When designing and making, pupils should be taught to:

Design

• use research and develop design criteria to inform the design of innovative, functional, appealing products that are fit for purpose, aimed at particular individuals or groups.

• generate, develop, model and communicate their ideas through discussion, annotated sketches, cross-sectional and exploded diagrams, prototypes, pattern pieces and computer-aided design.

Make

• select from and use a wider range of tools and equipment to perform practical tasks, such as cutting, shaping, joining and finishing, accurately.

• select from and use a wider range of materials and components, including construction materials, textiles and ingredients, according to their functional properties and aesthetic qualities.
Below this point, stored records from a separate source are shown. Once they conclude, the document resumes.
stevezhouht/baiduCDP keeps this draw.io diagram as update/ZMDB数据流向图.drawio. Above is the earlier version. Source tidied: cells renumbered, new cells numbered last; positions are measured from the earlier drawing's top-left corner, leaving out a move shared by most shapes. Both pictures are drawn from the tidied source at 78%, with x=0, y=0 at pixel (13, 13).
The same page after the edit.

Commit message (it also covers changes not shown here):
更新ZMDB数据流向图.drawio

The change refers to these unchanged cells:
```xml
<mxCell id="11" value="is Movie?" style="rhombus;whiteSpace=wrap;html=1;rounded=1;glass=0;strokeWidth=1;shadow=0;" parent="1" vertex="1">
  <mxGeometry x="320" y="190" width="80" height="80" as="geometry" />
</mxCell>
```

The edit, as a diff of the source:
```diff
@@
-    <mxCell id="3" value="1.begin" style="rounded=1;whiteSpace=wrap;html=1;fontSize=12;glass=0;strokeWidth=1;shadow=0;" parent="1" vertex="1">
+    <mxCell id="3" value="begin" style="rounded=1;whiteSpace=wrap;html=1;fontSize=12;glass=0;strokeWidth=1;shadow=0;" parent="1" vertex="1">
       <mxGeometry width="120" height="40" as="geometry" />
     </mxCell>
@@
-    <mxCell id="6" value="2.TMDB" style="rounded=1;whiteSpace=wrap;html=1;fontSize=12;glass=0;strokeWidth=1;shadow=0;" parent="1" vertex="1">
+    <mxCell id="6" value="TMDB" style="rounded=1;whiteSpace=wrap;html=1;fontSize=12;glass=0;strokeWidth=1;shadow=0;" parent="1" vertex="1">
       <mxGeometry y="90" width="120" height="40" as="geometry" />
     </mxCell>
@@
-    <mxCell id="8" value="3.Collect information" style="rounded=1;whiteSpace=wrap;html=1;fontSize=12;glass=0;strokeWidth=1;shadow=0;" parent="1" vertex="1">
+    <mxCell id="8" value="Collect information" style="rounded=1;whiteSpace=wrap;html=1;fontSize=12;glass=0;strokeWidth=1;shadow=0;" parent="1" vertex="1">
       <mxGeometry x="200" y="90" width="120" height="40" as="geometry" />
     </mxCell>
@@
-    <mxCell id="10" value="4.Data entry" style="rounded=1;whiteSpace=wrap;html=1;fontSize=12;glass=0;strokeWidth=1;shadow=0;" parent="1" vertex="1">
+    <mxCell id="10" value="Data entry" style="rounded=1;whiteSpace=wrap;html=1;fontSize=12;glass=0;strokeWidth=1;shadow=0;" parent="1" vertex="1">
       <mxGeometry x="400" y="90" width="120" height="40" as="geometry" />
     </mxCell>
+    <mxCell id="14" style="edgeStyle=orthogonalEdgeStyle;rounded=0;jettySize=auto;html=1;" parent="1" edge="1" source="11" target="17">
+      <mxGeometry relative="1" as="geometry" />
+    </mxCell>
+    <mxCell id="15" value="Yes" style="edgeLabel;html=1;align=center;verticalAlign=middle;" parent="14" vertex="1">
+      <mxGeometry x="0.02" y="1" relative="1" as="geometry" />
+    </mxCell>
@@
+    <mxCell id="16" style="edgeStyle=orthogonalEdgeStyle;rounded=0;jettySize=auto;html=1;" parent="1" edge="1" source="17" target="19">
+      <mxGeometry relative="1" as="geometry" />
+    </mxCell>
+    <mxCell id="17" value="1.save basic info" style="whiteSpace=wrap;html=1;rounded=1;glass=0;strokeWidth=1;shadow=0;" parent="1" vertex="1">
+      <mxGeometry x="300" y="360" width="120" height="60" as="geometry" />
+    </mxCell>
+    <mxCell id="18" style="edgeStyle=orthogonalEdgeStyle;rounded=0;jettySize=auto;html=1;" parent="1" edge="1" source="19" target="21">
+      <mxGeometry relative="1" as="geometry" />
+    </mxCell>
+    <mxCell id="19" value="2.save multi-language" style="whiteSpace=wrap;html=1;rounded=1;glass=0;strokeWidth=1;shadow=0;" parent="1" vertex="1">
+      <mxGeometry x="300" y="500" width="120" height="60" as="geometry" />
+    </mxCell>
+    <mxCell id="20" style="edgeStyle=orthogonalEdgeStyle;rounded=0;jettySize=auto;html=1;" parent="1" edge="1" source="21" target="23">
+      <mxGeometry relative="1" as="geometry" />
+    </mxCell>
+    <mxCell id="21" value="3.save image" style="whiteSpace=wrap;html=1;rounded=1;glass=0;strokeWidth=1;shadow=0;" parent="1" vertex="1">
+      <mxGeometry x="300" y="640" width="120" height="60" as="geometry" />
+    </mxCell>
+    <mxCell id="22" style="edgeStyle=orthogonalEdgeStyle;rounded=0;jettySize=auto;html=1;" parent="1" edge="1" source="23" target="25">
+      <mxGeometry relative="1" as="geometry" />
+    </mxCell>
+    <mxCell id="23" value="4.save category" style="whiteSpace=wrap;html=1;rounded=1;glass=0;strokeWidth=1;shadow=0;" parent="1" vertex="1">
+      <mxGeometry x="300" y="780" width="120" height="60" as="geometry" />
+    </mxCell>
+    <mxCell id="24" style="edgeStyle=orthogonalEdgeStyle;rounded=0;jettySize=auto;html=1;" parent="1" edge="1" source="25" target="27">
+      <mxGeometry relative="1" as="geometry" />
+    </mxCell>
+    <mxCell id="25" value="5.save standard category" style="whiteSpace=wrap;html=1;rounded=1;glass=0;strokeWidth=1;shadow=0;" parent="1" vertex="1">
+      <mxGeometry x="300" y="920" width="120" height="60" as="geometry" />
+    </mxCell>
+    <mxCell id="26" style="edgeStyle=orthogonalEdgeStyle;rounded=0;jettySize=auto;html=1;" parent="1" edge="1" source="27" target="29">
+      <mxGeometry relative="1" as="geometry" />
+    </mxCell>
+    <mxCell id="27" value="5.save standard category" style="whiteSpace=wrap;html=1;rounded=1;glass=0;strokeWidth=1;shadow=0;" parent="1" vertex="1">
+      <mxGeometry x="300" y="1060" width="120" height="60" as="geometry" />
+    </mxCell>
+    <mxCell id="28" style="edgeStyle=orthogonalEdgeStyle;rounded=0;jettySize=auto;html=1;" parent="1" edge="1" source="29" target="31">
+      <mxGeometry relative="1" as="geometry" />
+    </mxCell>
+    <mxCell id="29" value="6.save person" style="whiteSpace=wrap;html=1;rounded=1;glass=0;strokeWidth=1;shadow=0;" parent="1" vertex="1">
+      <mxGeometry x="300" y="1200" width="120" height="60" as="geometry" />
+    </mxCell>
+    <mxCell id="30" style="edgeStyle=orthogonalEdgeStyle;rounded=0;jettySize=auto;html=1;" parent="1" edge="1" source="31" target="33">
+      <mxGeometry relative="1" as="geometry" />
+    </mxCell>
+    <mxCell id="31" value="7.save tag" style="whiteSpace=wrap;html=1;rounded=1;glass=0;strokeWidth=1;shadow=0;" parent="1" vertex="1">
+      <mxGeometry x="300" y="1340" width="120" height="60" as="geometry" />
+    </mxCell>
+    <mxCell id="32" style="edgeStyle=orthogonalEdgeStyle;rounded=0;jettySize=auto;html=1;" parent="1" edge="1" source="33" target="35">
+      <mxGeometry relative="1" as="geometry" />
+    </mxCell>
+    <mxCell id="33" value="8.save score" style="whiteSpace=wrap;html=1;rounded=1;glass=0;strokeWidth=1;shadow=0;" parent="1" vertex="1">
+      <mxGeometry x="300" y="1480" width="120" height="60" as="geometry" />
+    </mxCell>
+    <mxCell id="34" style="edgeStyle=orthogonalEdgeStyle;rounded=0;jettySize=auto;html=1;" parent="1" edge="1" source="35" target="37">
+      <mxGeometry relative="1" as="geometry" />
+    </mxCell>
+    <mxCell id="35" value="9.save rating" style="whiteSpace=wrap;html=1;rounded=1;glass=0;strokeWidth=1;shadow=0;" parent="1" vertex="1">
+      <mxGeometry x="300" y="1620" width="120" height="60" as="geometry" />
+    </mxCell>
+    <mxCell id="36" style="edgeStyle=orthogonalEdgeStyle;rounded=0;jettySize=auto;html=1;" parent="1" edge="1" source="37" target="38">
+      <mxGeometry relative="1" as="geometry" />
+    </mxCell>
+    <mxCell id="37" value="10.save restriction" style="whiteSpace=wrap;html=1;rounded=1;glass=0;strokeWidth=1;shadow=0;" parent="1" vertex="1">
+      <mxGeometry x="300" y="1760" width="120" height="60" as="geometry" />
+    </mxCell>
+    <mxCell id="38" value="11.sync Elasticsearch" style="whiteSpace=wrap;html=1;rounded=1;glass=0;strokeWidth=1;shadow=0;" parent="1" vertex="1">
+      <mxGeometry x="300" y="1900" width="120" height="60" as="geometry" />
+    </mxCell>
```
Evaluate

• investigate and analyse a range of existing products.

• evaluate their ideas and products against their own design criteria and consider the views of others to improve their work.
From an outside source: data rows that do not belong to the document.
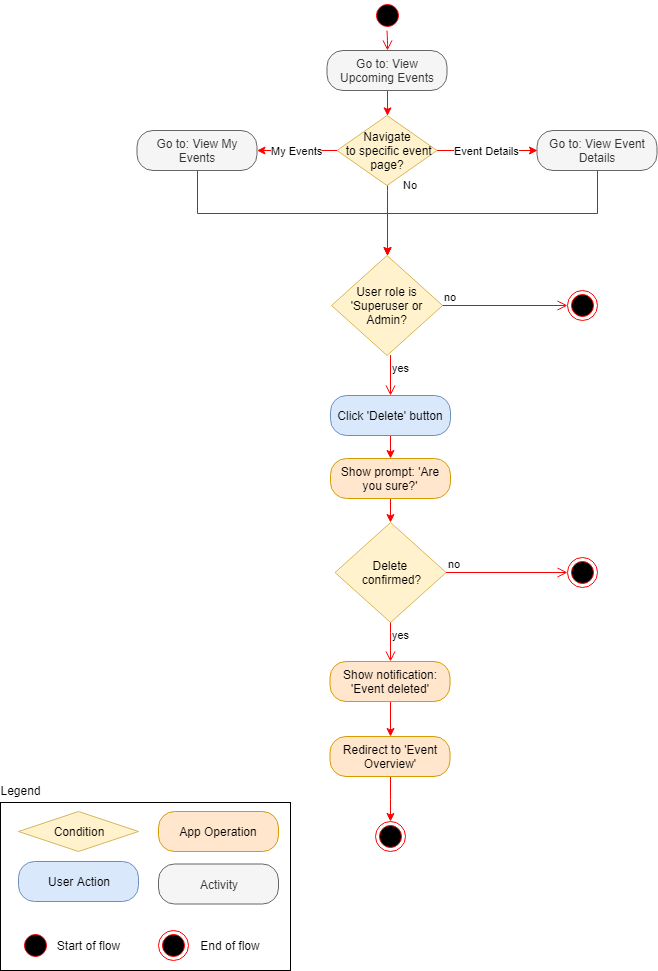
The draw.io diagram Documentation/Diagrams/Activity Diagram/Screenshots/Event Tracker - Activity Diagram - Delete Event.png in Evdes/EventTracker, before a commit. Source tidied: cells renumbered, new cells last; positions are measured from the earlier drawing's top-left corner, leaving out a move shared by most shapes.
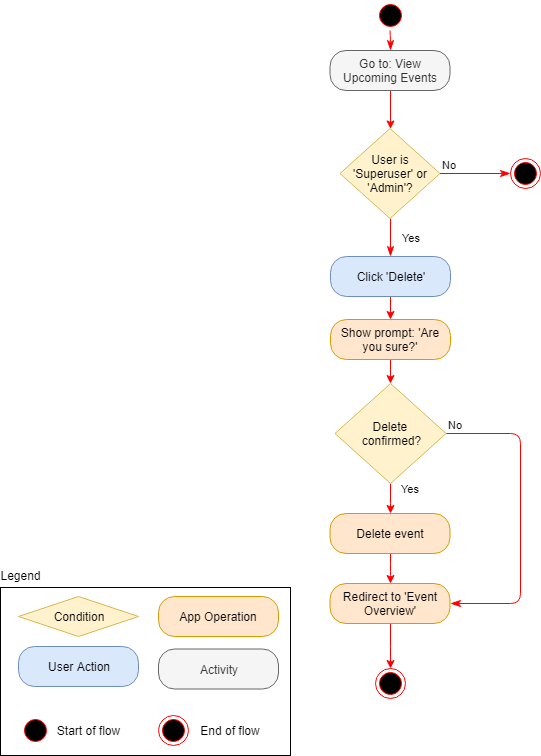
Later version of the same file.

Diff of the diagram source:
```diff
@@ -2,49 +2,45 @@
   <root>
     <mxCell id="0" />
     <mxCell id="1" parent="0" />
-    <mxCell id="2" value="yes" style="edgeStyle=orthogonalEdgeStyle;html=1;align=left;verticalAlign=top;endArrow=open;endSize=8;strokeColor=#ff0000;entryX=0.5;entryY=0;entryDx=0;entryDy=0;" parent="1" edge="1" target="4">
-      <mxGeometry x="-1" relative="1" as="geometry">
-        <mxPoint x="390" y="354.6" as="sourcePoint" />
-      </mxGeometry>
+    <mxCell id="2" value="Yes" style="edgeStyle=orthogonalEdgeStyle;html=1;align=left;verticalAlign=top;endArrow=classicThin;endSize=8;strokeColor=#ff0000;entryX=0.5;entryY=0;entryDx=0;entryDy=0;endFill=1;exitX=0.5;exitY=1;exitDx=0;exitDy=0;" parent="1" edge="1" source="26" target="4">
+      <mxGeometry x="-0.63" y="10" relative="1" as="geometry" />
     </mxCell>
     <mxCell id="3" style="edgeStyle=orthogonalEdgeStyle;rounded=0;jettySize=auto;html=1;strokeColor=#FF0000;" parent="1" edge="1" source="4" target="6">
       <mxGeometry relative="1" as="geometry" />
     </mxCell>
-    <mxCell id="4" value="Click 'Delete' button" style="rounded=1;whiteSpace=wrap;html=1;arcSize=40;fillColor=#dae8fc;strokeColor=#6c8ebf;" parent="1" vertex="1">
-      <mxGeometry x="330" y="395" width="120" height="40" as="geometry" />
+    <mxCell id="4" value="Click 'Delete'" style="rounded=1;whiteSpace=wrap;html=1;arcSize=40;fillColor=#dae8fc;strokeColor=#6c8ebf;" parent="1" vertex="1">
+      <mxGeometry x="330" y="471" width="120" height="40" as="geometry" />
     </mxCell>
     <mxCell id="5" style="edgeStyle=orthogonalEdgeStyle;rounded=0;jettySize=auto;html=1;strokeColor=#FF0000;" parent="1" edge="1" source="6" target="11">
       <mxGeometry relative="1" as="geometry" />
     </mxCell>
     <mxCell id="6" value="Show prompt: 'Are you sure?'" style="rounded=1;whiteSpace=wrap;html=1;arcSize=40;fillColor=#ffe6cc;strokeColor=#d79b00;" parent="1" vertex="1">
-      <mxGeometry x="330" y="458" width="120" height="40" as="geometry" />
+      <mxGeometry x="330" y="534" width="120" height="40" as="geometry" />
     </mxCell>
-    <mxCell id="7" style="edgeStyle=orthogonalEdgeStyle;rounded=0;jettySize=auto;html=1;strokeColor=#FF0000;" parent="1" edge="1" source="8" target="10">
-      <mxGeometry relative="1" as="geometry" />
+    <mxCell id="7" value="Yes" style="edgeStyle=orthogonalEdgeStyle;rounded=0;jettySize=auto;html=1;strokeColor=#FF0000;entryX=0.5;entryY=0;entryDx=0;entryDy=0;" parent="1" edge="1" source="11" target="42">
+      <mxGeometry x="0.05" y="22" relative="1" as="geometry">
+        <mxPoint x="-2" y="-10" as="offset" />
+      </mxGeometry>
     </mxCell>
-    <mxCell id="8" value="Show notification: 'Event deleted'" style="rounded=1;whiteSpace=wrap;html=1;arcSize=40;fillColor=#ffe6cc;strokeColor=#d79b00;" parent="1" vertex="1">
-      <mxGeometry x="329.5" y="661" width="120" height="40" as="geometry" />
-    </mxCell>
     <mxCell id="9" style="edgeStyle=orthogonalEdgeStyle;rounded=0;jettySize=auto;html=1;strokeColor=#FF0000;entryX=0.5;entryY=0;entryDx=0;entryDy=0;" parent="1" edge="1" source="10" target="15">
       <mxGeometry relative="1" as="geometry" />
     </mxCell>
     <mxCell id="10" value="Redirect to 'Event Overview'" style="rounded=1;whiteSpace=wrap;html=1;arcSize=40;fillColor=#ffe6cc;strokeColor=#d79b00;" parent="1" vertex="1">
-      <mxGeometry x="329.5" y="736" width="120" height="40" as="geometry" />
+      <mxGeometry x="329.5" y="798" width="120" height="40" as="geometry" />
     </mxCell>
     <mxCell id="11" value="Delete &lt;br&gt;confirmed?" style="rhombus;whiteSpace=wrap;html=1;fillColor=#fff2cc;strokeColor=#d6b656;" parent="1" vertex="1">
-      <mxGeometry x="334.5" y="522" width="111.1" height="100" as="geometry" />
+      <mxGeometry x="334.5" y="598" width="111.1" height="100" as="geometry" />
     </mxCell>
-    <mxCell id="12" value="no" style="edgeStyle=orthogonalEdgeStyle;html=1;align=left;verticalAlign=bottom;endArrow=open;endSize=8;strokeColor=#ff0000;entryX=0;entryY=0.5;entryDx=0;entryDy=0;" parent="1" edge="1" source="11" target="14">
-      <mxGeometry x="-1" relative="1" as="geometry" />
+    <mxCell id="12" value="No" style="edgeStyle=orthogonalEdgeStyle;html=1;align=left;verticalAlign=bottom;endArrow=classicThin;endSize=8;strokeColor=#ff0000;entryX=1;entryY=0.5;entryDx=0;entryDy=0;endFill=1;exitX=1;exitY=0.5;exitDx=0;exitDy=0;" parent="1" edge="1" source="11" target="10">
+      <mxGeometry x="-1" relative="1" as="geometry">
+        <Array as="points">
+          <mxPoint x="520" y="648" />
+          <mxPoint x="520" y="818" />
+        </Array>
+      </mxGeometry>
     </mxCell>
-    <mxCell id="13" value="yes" style="edgeStyle=orthogonalEdgeStyle;html=1;align=left;verticalAlign=top;endArrow=open;endSize=8;strokeColor=#ff0000;" parent="1" edge="1" source="11" target="8">
-      <mxGeometry x="-1" relative="1" as="geometry" />
-    </mxCell>
-    <mxCell id="14" style="ellipse;html=1;shape=endState;fillColor=#000000;strokeColor=#ff0000;" parent="1" vertex="1">
-      <mxGeometry x="566.5" y="557" width="30" height="30" as="geometry" />
-    </mxCell>
     <mxCell id="15" style="ellipse;html=1;shape=endState;fillColor=#000000;strokeColor=#ff0000;" parent="1" vertex="1">
-      <mxGeometry x="374.5" y="821" width="30" height="30" as="geometry" />
+      <mxGeometry x="374.5" y="883" width="30" height="30" as="geometry" />
     </mxCell>
     <mxCell id="16" style="rounded=0;whiteSpace=wrap;html=1;fillColor=none;" parent="1" vertex="1">
       <mxGeometry y="802" width="290" height="168" as="geometry" />
@@ -76,56 +72,36 @@
     <mxCell id="25" value="End of flow" style="text;html=1;strokeColor=none;fillColor=none;align=center;verticalAlign=middle;whiteSpace=wrap;rounded=0;" parent="1" vertex="1">
       <mxGeometry x="195" y="935" width="70" height="20" as="geometry" />
     </mxCell>
-    <mxCell id="26" value="User role is 'Superuser or Admin?" style="rhombus;whiteSpace=wrap;html=1;fillColor=#fff2cc;strokeColor=#d6b656;" parent="1" vertex="1">
-      <mxGeometry x="331" y="255" width="111.1" height="100" as="geometry" />
+    <mxCell id="26" value="User is 'Superuser' or 'Admin'?" style="rhombus;whiteSpace=wrap;html=1;fillColor=#fff2cc;strokeColor=#d6b656;" parent="1" vertex="1">
+      <mxGeometry x="339.5" y="343" width="100" height="90" as="geometry" />
     </mxCell>
-    <mxCell id="27" value="no" style="edgeStyle=orthogonalEdgeStyle;html=1;align=left;verticalAlign=bottom;endArrow=open;endSize=8;strokeColor=#ff0000;entryX=0;entryY=0.5;entryDx=0;entryDy=0;" parent="1" edge="1" source="26" target="28">
+    <mxCell id="27" value="No" style="edgeStyle=orthogonalEdgeStyle;html=1;align=left;verticalAlign=bottom;endArrow=classicThin;endSize=8;strokeColor=#ff0000;entryX=0;entryY=0.5;entryDx=0;entryDy=0;endFill=1;" parent="1" edge="1" source="26" target="28">
       <mxGeometry x="-1" relative="1" as="geometry" />
     </mxCell>
     <mxCell id="28" style="ellipse;html=1;shape=endState;fillColor=#000000;strokeColor=#ff0000;" parent="1" vertex="1">
-      <mxGeometry x="566.5" y="290" width="30" height="30" as="geometry" />
+      <mxGeometry x="510" y="373" width="30" height="30" as="geometry" />
     </mxCell>
     <mxCell id="29" style="ellipse;html=1;shape=startState;fillColor=#000000;strokeColor=#ff0000;" parent="1" vertex="1">
-      <mxGeometry x="371.5" width="30" height="30" as="geometry" />
+      <mxGeometry x="375" y="215" width="30" height="30" as="geometry" />
     </mxCell>
-    <mxCell id="30" style="edgeStyle=orthogonalEdgeStyle;html=1;verticalAlign=bottom;endArrow=open;endSize=8;strokeColor=#ff0000;entryX=0.5;entryY=0;entryDx=0;entryDy=0;" parent="1" edge="1" source="29" target="32">
-      <mxGeometry relative="1" as="geometry" />
+    <mxCell id="30" style="edgeStyle=orthogonalEdgeStyle;html=1;verticalAlign=bottom;endArrow=classicThin;endSize=8;strokeColor=#ff0000;entryX=0.5;entryY=0;entryDx=0;entryDy=0;endFill=1;" parent="1" edge="1" target="32">
+      <mxGeometry relative="1" as="geometry">
+        <mxPoint x="389.5" y="245" as="sourcePoint" />
+      </mxGeometry>
     </mxCell>
-    <mxCell id="31" style="edgeStyle=orthogonalEdgeStyle;rounded=0;jettySize=auto;html=1;strokeColor=#FF0000;" parent="1" edge="1" source="32" target="40">
+    <mxCell id="31" style="edgeStyle=orthogonalEdgeStyle;rounded=0;jettySize=auto;html=1;strokeColor=#FF0000;" parent="1" edge="1" source="32" target="26">
       <mxGeometry relative="1" as="geometry" />
     </mxCell>
     <mxCell id="32" value="Go to: View Upcoming Events&lt;br&gt;" style="rounded=1;whiteSpace=wrap;html=1;arcSize=40;fontColor=#333333;fillColor=#f5f5f5;strokeColor=#666666;" parent="1" vertex="1">
-      <mxGeometry x="326.5" y="50" width="120" height="40" as="geometry" />
+      <mxGeometry x="329.5" y="265" width="120" height="40" as="geometry" />
     </mxCell>
-    <mxCell id="33" style="edgeStyle=orthogonalEdgeStyle;rounded=0;jettySize=auto;html=1;entryX=0.5;entryY=0;entryDx=0;entryDy=0;strokeColor=#FF0000;exitX=0.5;exitY=1;exitDx=0;exitDy=0;" parent="1" edge="1" source="34" target="26">
-      <mxGeometry relative="1" as="geometry" />
-    </mxCell>
-    <mxCell id="34" value="Go to: View Event Details" style="rounded=1;whiteSpace=wrap;html=1;arcSize=40;fontColor=#333333;fillColor=#f5f5f5;strokeColor=#666666;" parent="1" vertex="1">
-      <mxGeometry x="536.5" y="130" width="120" height="40" as="geometry" />
-    </mxCell>
-    <mxCell id="35" style="edgeStyle=orthogonalEdgeStyle;rounded=0;jettySize=auto;html=1;strokeColor=#FF0000;entryX=0.5;entryY=0;entryDx=0;entryDy=0;exitX=0.5;exitY=1;exitDx=0;exitDy=0;" parent="1" edge="1" source="36" target="26">
-      <mxGeometry relative="1" as="geometry" />
-    </mxCell>
-    <mxCell id="36" value="Go to: View My Events" style="rounded=1;whiteSpace=wrap;html=1;arcSize=40;fontColor=#333333;fillColor=#f5f5f5;strokeColor=#666666;" parent="1" vertex="1">
-      <mxGeometry x="136.5" y="130" width="120" height="40" as="geometry" />
-    </mxCell>
-    <mxCell id="37" value="Event Details" style="edgeStyle=orthogonalEdgeStyle;rounded=0;jettySize=auto;html=1;strokeColor=#FF0000;entryX=0;entryY=0.5;entryDx=0;entryDy=0;" parent="1" edge="1" source="40" target="34">
-      <mxGeometry relative="1" as="geometry" />
-    </mxCell>
-    <mxCell id="38" value="My Events" style="edgeStyle=orthogonalEdgeStyle;rounded=0;jettySize=auto;html=1;strokeColor=#FF0000;" parent="1" edge="1" source="40" target="36">
-      <mxGeometry relative="1" as="geometry" />
-    </mxCell>
-    <mxCell id="39" value="No" style="edgeStyle=orthogonalEdgeStyle;rounded=0;jettySize=auto;html=1;strokeColor=#FF0000;" parent="1" edge="1" source="40" target="26">
-      <mxGeometry x="-0.85" y="24" relative="1" as="geometry">
-        <Array as="points">
-          <mxPoint x="387" y="190" />
-          <mxPoint x="387" y="190" />
-        </Array>
-        <mxPoint x="-1" y="-5" as="offset" />
-      </mxGeometry>
-    </mxCell>
-    <mxCell id="40" value="Navigate&lt;br&gt;&amp;nbsp;to specific event page?" style="rhombus;whiteSpace=wrap;html=1;fillColor=#fff2cc;strokeColor=#d6b656;" parent="1" vertex="1">
-      <mxGeometry x="336.5" y="115" width="100" height="70" as="geometry" />
-    </mxCell>
+    <mxCell id="41" style="edgeStyle=orthogonalEdgeStyle;rounded=1;jettySize=auto;html=1;strokeColor=#FF0000;" parent="1" edge="1" source="42">
+      <mxGeometry relative="1" as="geometry">
+        <mxPoint x="390" y="798" as="targetPoint" />
+      </mxGeometry>
+    </mxCell>
+    <mxCell id="42" value="Delete event" style="rounded=1;whiteSpace=wrap;html=1;arcSize=40;fillColor=#ffe6cc;strokeColor=#d79b00;" parent="1" vertex="1">
+      <mxGeometry x="329.5" y="728" width="120" height="40" as="geometry" />
+    </mxCell>
   </root>
 </mxGraphModel>
```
• understand how key events and individuals in design and technology have helped shape the world

Technical knowledge

• apply their understanding of how to strengthen, stiffen and reinforce more complex structures.

• understand and use mechanical systems in their products, such as gears, pulleys, cams, levers and linkages.

• understand and use electrical systems in their products, such as series circuits incorporating switches, bulbs, buzzers and motors.

• apply their understanding of computing to programme, monitor and control their products.

Cooking and nutrition

• understand and apply the principles of a healthy and varied diet.

• prepare and cook a variety of predominantly savoury dishes using a range of cooking techniques.

• understand seasonality and know where and how a variety of ingredients are grown, reared, caught and processed.

 

 

 

Milestones

Because the Threshold Concepts are repeated in every year group, it is important that the children progress in their understanding of them. Therefore, ‘Milestones’ are used, which contain a range of descriptors which give more detail to be discovered within the concept. Over a two year period (for example, Years 1 and 2), the children will become more and more familiar with these details by exploring them in a breadth of contexts. Milestones form part of our internal Medium Term Plans.

Useful Curriculum Links:

Design and technology association https://www.data.org.uk/

STEM https://www.stem.org.uk/resources/collection/4161/design-and-technology-association